**TASK DETAILS**
Produce a faithful copy of every record below, without the pictures.

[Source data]
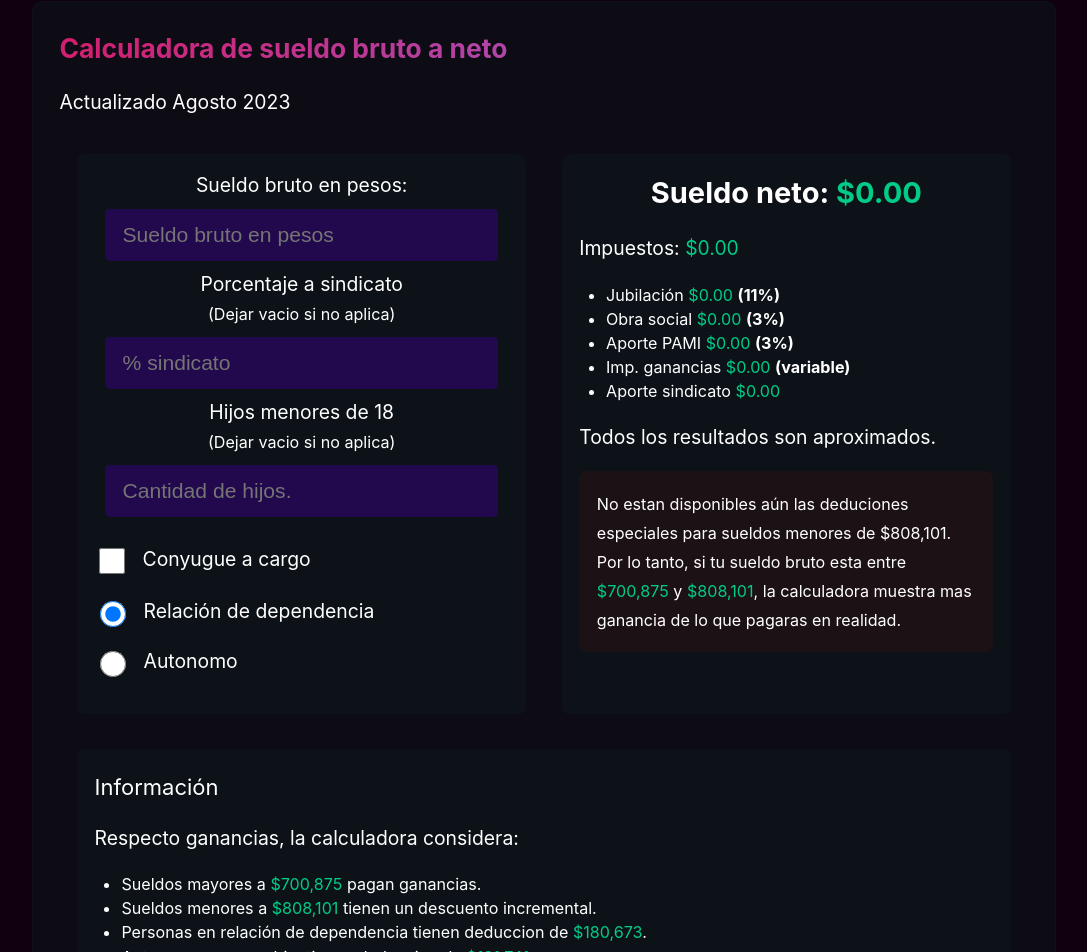
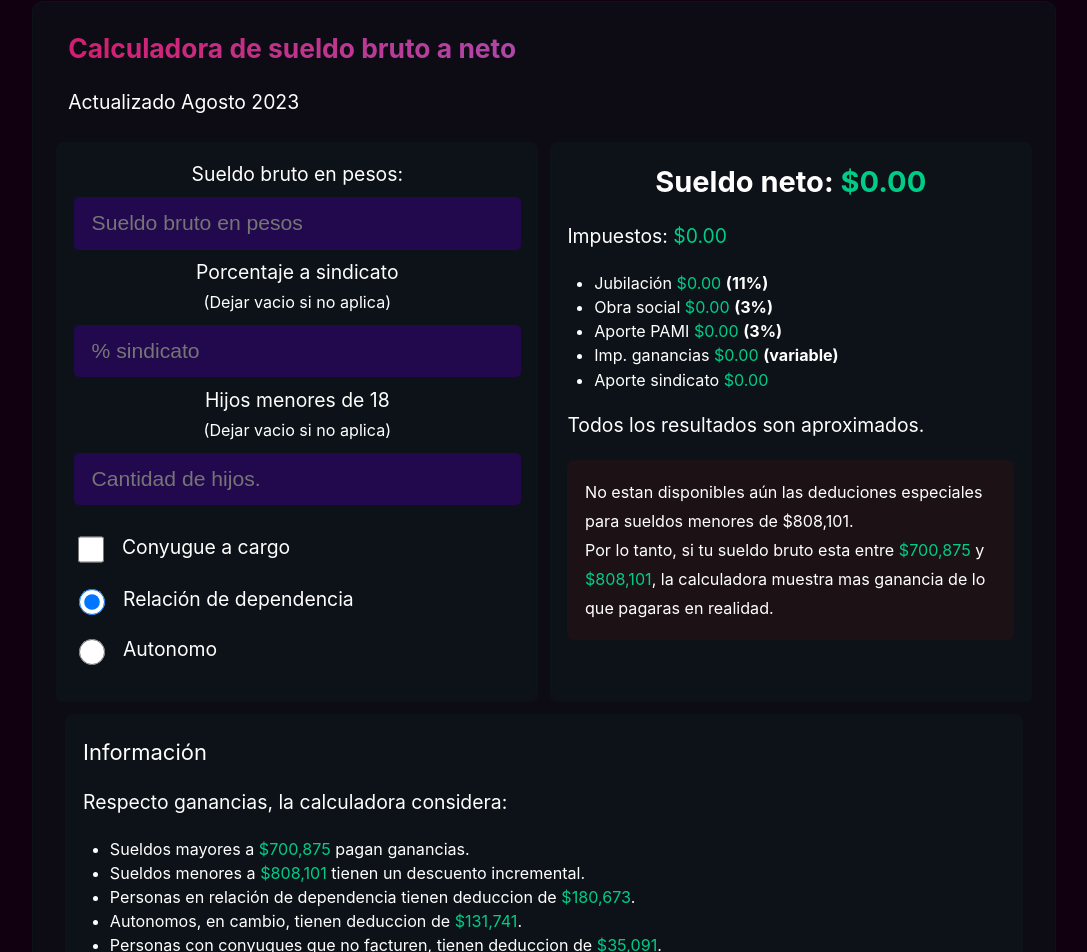
Before and after one commit to markski1/Calculadoras, a Next.js app: page /sueldo in a window 1280 px wide. Shown: the part 157-1109 px from the top of the page, without its empty margins (96-1183 px from the left). Built offline with nearby package versions, Linux system fonts and the light colour scheme.

Commit message:
Arreglar UI sueldo

```diff
--- a/pages/sueldo.tsx
+++ b/pages/sueldo.tsx
@@ -54,20 +54,19 @@ export default function Impuestos() {
         if (amount > minIncomeTaxable) {
             let taxableAmount = amount - workingDeductions - nonImpossableEarnings;
 
+            taxableAmount *= 13;
+            taxableAmount /= 12;
+
             if (dependence) taxableAmount -= dependenceDeduction;
             else taxableAmount -= autonomousDeduction;
             if (married) taxableAmount -= marriedDeduction;
 
             taxableAmount -= childDeduction * children;
 
-            taxableAmount *= 13;
-            taxableAmount /= 12;
-
             for (let i = 0; i < incomeTaxBases.length; i++) {
                 if (taxableAmount > incomeTaxBases[i] / 12) {
                     workingIncomeTax = incomeTaxMins[i] / 12;
                     workingIncomeTax += (taxableAmount - incomeTaxBases[i] / 12) * (incomeTaxPercentages[i] * 0.01);
-                    console.log((incomeTaxPercentages[i] * 0.01));
 
                     break;
                 }
@@ -105,8 +104,7 @@ export default function Impuestos() {
     }
 
     function updateMarried() {
-        let checked = (document.getElementById('married') as HTMLInputElement).value;
-        console.log(checked);
+        setMarried( (document.getElementById('married') as HTMLInputElement).checked );
     }
 
     function updateChildren() {
@@ -117,16 +115,12 @@ export default function Impuestos() {
         setChildren(number);
     }
 
-    function updateDependence(checked: boolean) {
-        setDependence(checked);
-    }
-
     function parseToPesos(pesosAmount: number, cents: boolean = true) {
 		return (
 			<span className={styles.money}>
 				$
-				{cents && pesosAmount.toLocaleString(undefined, { minimumFractionDigits: 2, maximumFractionDigits: 2 })}
-				{!cents && pesosAmount.toLocaleString(undefined, { minimumFractionDigits: 0, maximumFractionDigits: 0 })}
+				{cents && pesosAmount.toLocaleString(undefined, { minimumFractionDigits: 2, maximumFractionDigits: 2 })
+                       || pesosAmount.toLocaleString(undefined, { minimumFractionDigits: 0, maximumFractionDigits: 0 })}
 			</span>
 		);
 	}
@@ -134,14 +128,16 @@ export default function Impuestos() {
     return (
         <>
             <HeadParams
-                title = "Calculadora de sueldo bruto a neto"
+                title = "Calculadora de sueldo neto"
                 description = 'Calcular sueldo bruto a sueldo "en mano" con varias opciones y consideraciones.'
                 />
 
             <Layout>
                 <div className={styles.siteContainer}>
-                    <h3 className={styles.text_accent_pink}>Calculadora de sueldo bruto a neto</h3>
-                    <p>Actualizado Agosto 2023</p>
+                    <div style={{margin: '.5rem 1rem'}}>
+                        <h3 className={styles.text_accent_pink}>Calculadora de sueldo bruto a neto</h3>
+                        <p>Actualizado Agosto 2023</p>
+                    </div>
                     <div className={styles.flexContainer}>
                         <div className={styles.flexBox}>
                             <div style={{textAlign: 'center'}}>
@@ -185,7 +181,6 @@ export default function Impuestos() {
                                         <input
                                             id="married" type="checkbox"
                                             onChange={() => { updateMarried() }}
-                                            min={0}
                                             className={styles.checkbox}
                                             title="Conyugue a cargo."
                                             />
@@ -195,9 +190,8 @@ export default function Impuestos() {
                                         <input
                                             id="married" type="radio"
                                             name="dependence"
-                                            checked
-                                            onClick={() => { updateDependence(true) }}
-                                            min={0}
+                                            checked={dependence === true}
+                                            onClick={() => { setDependence(true) }}
                                             className={styles.checkbox}
                                             title="Relación de dependencia"
                                             />
@@ -207,8 +201,8 @@ export default function Impuestos() {
                                         <input
                                             id="married" type="radio"
                                             name="dependence"
-                                            onClick={() => { updateDependence(false) }}
-                                            min={0}
+                                            checked={dependence === false}
+                                            onClick={(e) => { setDependence(false); }}
                                             className={styles.checkbox}
                                             title="Autonomo"
                                             />
@@ -244,7 +238,7 @@ export default function Impuestos() {
                                 </div>
                             </div>
                         </div>
-                        <div className={styles.flexBox} style={{marginTop: '1rem'}}>
+                        <div className={styles.flexBox}>
                             <p className={styles.smallHeader}>Información</p>
                             <p>Respecto ganancias, la calculadora considera:</p>
                             <small>
--- a/styles/Home.module.css
+++ b/styles/Home.module.css
@@ -110,7 +110,7 @@
 }
 
 .siteContainer {
-  padding: 1.5rem;
+  padding: 1rem;
   width: 100%;
   max-width: 1024px;
   text-align: left;
@@ -128,7 +128,7 @@
 .input {
   background-color: #22084d;
   color: white;
-  width: 95%;
+  width: 100%;
   margin: .5rem 0;
   border-width: 0;
   border-radius: 5px;
@@ -162,10 +162,10 @@
 .flexBox {
   width: 400px;
   flex: 1;
-  flex-basis: 45%;
+  flex-basis: 48%;
   max-width: 97%;
   padding: 1rem;
-  margin: 1rem;
+  margin: .33rem;
   border-radius: 7px;
   background-color: #0c1217;
   border: 1px #0f151a;
```
Also changed, not shown: pages/impuestos.tsx (+5 -3 lines).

**RESULT OF THIS TASK**
Before and after one commit to markski1/Calculadoras, a Next.js app: page /sueldo in a window 1280 px wide. Shown: the part 157-1109 px from the top of the page, without its empty margins (96-1183 px from the left). Built offline with nearby package versions, Linux system fonts and the light colour scheme.

Commit message:
Arreglar UI sueldo

```diff
--- a/pages/sueldo.tsx
+++ b/pages/sueldo.tsx
@@ -54,20 +54,19 @@ export default function Impuestos() {
         if (amount > minIncomeTaxable) {
             let taxableAmount = amount - workingDeductions - nonImpossableEarnings;
 
+            taxableAmount *= 13;
+            taxableAmount /= 12;
+
             if (dependence) taxableAmount -= dependenceDeduction;
             else taxableAmount -= autonomousDeduction;
             if (married) taxableAmount -= marriedDeduction;
 
             taxableAmount -= childDeduction * children;
 
-            taxableAmount *= 13;
-            taxableAmount /= 12;
-
             for (let i = 0; i < incomeTaxBases.length; i++) {
                 if (taxableAmount > incomeTaxBases[i] / 12) {
                     workingIncomeTax = incomeTaxMins[i] / 12;
                     workingIncomeTax += (taxableAmount - incomeTaxBases[i] / 12) * (incomeTaxPercentages[i] * 0.01);
-                    console.log((incomeTaxPercentages[i] * 0.01));
 
                     break;
                 }
@@ -105,8 +104,7 @@ export default function Impuestos() {
     }
 
     function updateMarried() {
-        let checked = (document.getElementById('married') as HTMLInputElement).value;
-        console.log(checked);
+        setMarried( (document.getElementById('married') as HTMLInputElement).checked );
     }
 
     function updateChildren() {
@@ -117,16 +115,12 @@ export default function Impuestos() {
         setChildren(number);
     }
 
-    function updateDependence(checked: boolean) {
-        setDependence(checked);
-    }
-
     function parseToPesos(pesosAmount: number, cents: boolean = true) {
 		return (
 			<span className={styles.money}>
 				$
-				{cents && pesosAmount.toLocaleString(undefined, { minimumFractionDigits: 2, maximumFractionDigits: 2 })}
-				{!cents && pesosAmount.toLocaleString(undefined, { minimumFractionDigits: 0, maximumFractionDigits: 0 })}
+				{cents && pesosAmount.toLocaleString(undefined, { minimumFractionDigits: 2, maximumFractionDigits: 2 })
+                       || pesosAmount.toLocaleString(undefined, { minimumFractionDigits: 0, maximumFractionDigits: 0 })}
 			</span>
 		);
 	}
@@ -134,14 +128,16 @@ export default function Impuestos() {
     return (
         <>
             <HeadParams
-                title = "Calculadora de sueldo bruto a neto"
+                title = "Calculadora de sueldo neto"
                 description = 'Calcular sueldo bruto a sueldo "en mano" con varias opciones y consideraciones.'
                 />
 
             <Layout>
                 <div className={styles.siteContainer}>
-                    <h3 className={styles.text_accent_pink}>Calculadora de sueldo bruto a neto</h3>
-                    <p>Actualizado Agosto 2023</p>
+                    <div style={{margin: '.5rem 1rem'}}>
+                        <h3 className={styles.text_accent_pink}>Calculadora de sueldo bruto a neto</h3>
+                        <p>Actualizado Agosto 2023</p>
+                    </div>
                     <div className={styles.flexContainer}>
                         <div className={styles.flexBox}>
                             <div style={{textAlign: 'center'}}>
@@ -185,7 +181,6 @@ export default function Impuestos() {
                                         <input
                                             id="married" type="checkbox"
                                             onChange={() => { updateMarried() }}
-                                            min={0}
                                             className={styles.checkbox}
                                             title="Conyugue a cargo."
                                             />
@@ -195,9 +190,8 @@ export default function Impuestos() {
                                         <input
                                             id="married" type="radio"
                                             name="dependence"
-                                            checked
-                                            onClick={() => { updateDependence(true) }}
-                                            min={0}
+                                            checked={dependence === true}
+                                            onClick={() => { setDependence(true) }}
                                             className={styles.checkbox}
                                             title="Relación de dependencia"
                                             />
@@ -207,8 +201,8 @@ export default function Impuestos() {
                                         <input
                                             id="married" type="radio"
                                             name="dependence"
-                                            onClick={() => { updateDependence(false) }}
-                                            min={0}
+                                            checked={dependence === false}
+                                            onClick={(e) => { setDependence(false); }}
                                             className={styles.checkbox}
                                             title="Autonomo"
                                             />
@@ -244,7 +238,7 @@ export default function Impuestos() {
                                 </div>
                             </div>
                         </div>
-                        <div className={styles.flexBox} style={{marginTop: '1rem'}}>
+                        <div className={styles.flexBox}>
                             <p className={styles.smallHeader}>Información</p>
                             <p>Respecto ganancias, la calculadora considera:</p>
                             <small>
--- a/styles/Home.module.css
+++ b/styles/Home.module.css
@@ -110,7 +110,7 @@
 }
 
 .siteContainer {
-  padding: 1.5rem;
+  padding: 1rem;
   width: 100%;
   max-width: 1024px;
   text-align: left;
@@ -128,7 +128,7 @@
 .input {
   background-color: #22084d;
   color: white;
-  width: 95%;
+  width: 100%;
   margin: .5rem 0;
   border-width: 0;
   border-radius: 5px;
@@ -162,10 +162,10 @@
 .flexBox {
   width: 400px;
   flex: 1;
-  flex-basis: 45%;
+  flex-basis: 48%;
   max-width: 97%;
   padding: 1rem;
-  margin: 1rem;
+  margin: .33rem;
   border-radius: 7px;
   background-color: #0c1217;
   border: 1px #0f151a;
```
Also changed, not shown: pages/impuestos.tsx (+5 -3 lines).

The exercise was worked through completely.